The ability to easily structure and retrieve clinical notes and associated documentation is key to a powerful EHR and clinical documentation system. Unfortunately, most of the EHR and clinical systems aren’t designed or structured to allow input of data and information in a discrete form. Notes are entered and saved more like a blob of text instead of separate data elements that are critical to reporting, analytics and changing insurance reimbursement models. Most medical EHRs allow this specificity of information to be entered in the database; however, except for one or two instances, group dental software isn’t there yet. It’s disappointing that I’ve not found the robustness of clinical information entry and retrieval that I’ve found in medical EHRs.
Electronic referral management
One of the most critical needs for my client and specialty groups is the tracking and analyzing of referrals. Traditionally, this is all done on paper and via phone calls, so there’s really no way to easily track if and when the patient sees the consulting provider nor the outcomes of the referral visit. Phone calls and faxes are the standard communication between the consulting and referring offices, but in many cases this communication is poor, not timely and could be missing information.

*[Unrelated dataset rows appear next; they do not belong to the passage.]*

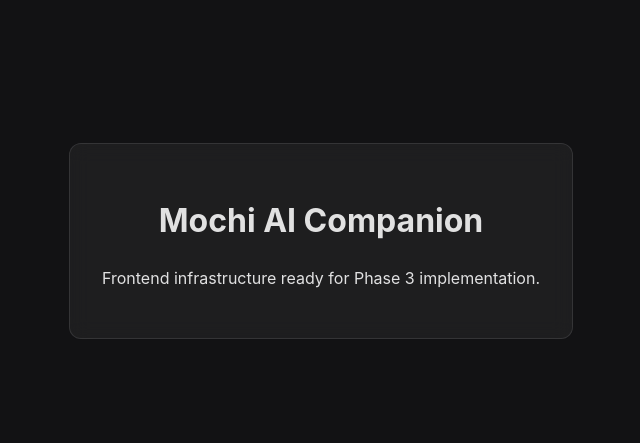
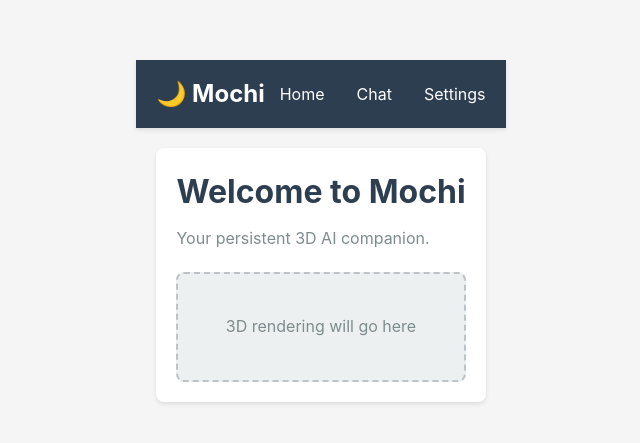
Before and after one commit to Rishi-Dev-pro/Mochi, a React (Vite) app in the folder client/: page / in a window 1280 px wide. Shown: the part 159-602 px from the top of the page, without its empty margins (319-959 px from the left). Built offline with nearby package versions, Linux system fonts and the light colour scheme.

Commit message:
feat: Phase 2.1 - React boilerplate & routing (3 routes, navbar, pages)

```diff
--- /dev/null
+++ b/client/src/App.css
@@ -0,0 +1,47 @@
+* {
+  margin: 0;
+  padding: 0;
+  box-sizing: border-box;
+}
+
+body {
+  font-family: -apple-system, BlinkMacSystemFont, 'Segoe UI', 'Roboto', sans-serif;
+  background-color: #f5f5f5;
+  color: #333;
+}
+
+.main-content {
+  max-width: 1200px;
+  margin: 0 auto;
+  padding: 20px;
+}
+
+.page {
+  padding: 20px;
+  background: white;
+  border-radius: 8px;
+  box-shadow: 0 2px 4px rgba(0,0,0,0.1);
+}
+
+.page h1 {
+  font-size: 2rem;
+  margin-bottom: 10px;
+  color: #2c3e50;
+}
+
+.page p {
+  color: #7f8c8d;
+  line-height: 1.6;
+}
+
+.hero-box,
+.chat-box,
+.settings-box {
+  padding: 40px;
+  background: #ecf0f1;
+  border-radius: 8px;
+  margin-top: 20px;
+  text-align: center;
+  color: #95a5a6;
+  border: 2px dashed #bdc3c7;
+}
--- a/client/src/App.jsx
+++ b/client/src/App.jsx
@@ -1,10 +1,21 @@
-import React from 'react'
+import { BrowserRouter as Router, Routes, Route } from 'react-router-dom'
+import Navbar from './components/Navbar'
+import HomePage from './pages/HomePage'
+import ChatPage from './pages/ChatPage'
+import SettingsPage from './pages/SettingsPage'
+import './App.css'
 
 export default function App() {
   return (
-    <div className="app-container">
-      <h1>Mochi AI Companion</h1>
-      <p>Frontend infrastructure ready for Phase 3 implementation.</p>
-    </div>
+    <Router>
+      <Navbar />
+      <main className="main-content">
+        <Routes>
+          <Route path="/" element={<HomePage />} />
+          <Route path="/chat" element={<ChatPage />} />
+          <Route path="/settings" element={<SettingsPage />} />
+        </Routes>
+      </main>
+    </Router>
   )
 }
--- /dev/null
+++ b/client/src/components/Navbar.css
@@ -0,0 +1,53 @@
+.navbar {
+  background-color: #2c3e50;
+  padding: 1rem 0;
+  box-shadow: 0 2px 4px rgba(0,0,0,0.1);
+  position: sticky;
+  top: 0;
+  z-index: 100;
+}
+
+.nav-container {
+  max-width: 1200px;
+  margin: 0 auto;
+  padding: 0 20px;
+  display: flex;
+  justify-content: space-between;
+  align-items: center;
+}
+
+.nav-logo {
+  color: white;
+  font-size: 1.5rem;
+  font-weight: bold;
+  text-decoration: none;
+  transition: opacity 0.3s;
+}
+
+.nav-logo:hover {
+  opacity: 0.8;
+}
+
+.nav-menu {
+  display: flex;
+  list-style: none;
+  gap: 2rem;
+}
+
+.nav-link {
+  color: white;
+  text-decoration: none;
+  transition: color 0.3s;
+  font-size: 1rem;
+}
+
+.nav-link:hover {
+  color: #3498db;
+}
+
+@media (max-width: 600px) {
+  .nav-menu {
+    gap: 1rem;
+    font-size: 0.9rem;
+  }
+}
--- /dev/null
+++ b/client/src/components/Navbar.jsx
@@ -0,0 +1,17 @@
+import { Link } from 'react-router-dom'
+import './Navbar.css'
+
+export default function Navbar() {
+  return (
+    <nav className="navbar">
+      <div className="nav-container">
+        <Link to="/" className="nav-logo">🌙 Mochi</Link>
+        <ul className="nav-menu">
+          <li><Link to="/" className="nav-link">Home</Link></li>
+          <li><Link to="/chat" className="nav-link">Chat</Link></li>
+          <li><Link to="/settings" className="nav-link">Settings</Link></li>
+        </ul>
+      </div>
+    </nav>
+  )
+}
--- /dev/null
+++ b/client/src/pages/ChatPage.jsx
@@ -0,0 +1,10 @@
+export default function ChatPage() {
+  return (
+    <div className="page">
+      <h1>Chat with Mochi</h1>
+      <div className="chat-box">
+        <p>Chat interface will be built here</p>
+      </div>
+    </div>
+  )
+}
--- /dev/null
+++ b/client/src/pages/HomePage.jsx
@@ -0,0 +1,11 @@
+export default function HomePage() {
+  return (
+    <div className="page">
+      <h1>Welcome to Mochi</h1>
+      <p>Your persistent 3D AI companion.</p>
+      <div className="hero-box">
+        <p>3D rendering will go here</p>
+      </div>
+    </div>
+  )
+}
--- /dev/null
+++ b/client/src/pages/SettingsPage.jsx
@@ -0,0 +1,10 @@
+export default function SettingsPage() {
+  return (
+    <div className="page">
+      <h1>Settings</h1>
+      <div className="settings-box">
+        <p>User preferences will go here</p>
+      </div>
+    </div>
+  )
+}
```
Also changed, not shown: client/package.json (+16 -15 lines), 1 other file (tests, documents, lock files or other folders).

With electronic referrals, the referring dentist could electronically send the referral along with the pertinent patient information, including images for that referral. In turn, the specialist could electronically send a referral letter back to the referring provider after completing his or her treatment, thereby closing the loop on the referral and simultaneously ensuring all treatments are documented.
Just as important as the referral tracking system is the ability for my specialists to use analytics in order to see where best referrals are coming from as well as the revenue history of various referral sources.
For the most part, the administrative, operations and billing functionality in DSO and group software is pretty good. Of course, these features have been around for years. There will always be room for improvement and new features will continue to evolve. What’s lacking in terms of functionality for DSO and group software is the clinical and EHR functionality that I would expect - that’s coming but not fast enough.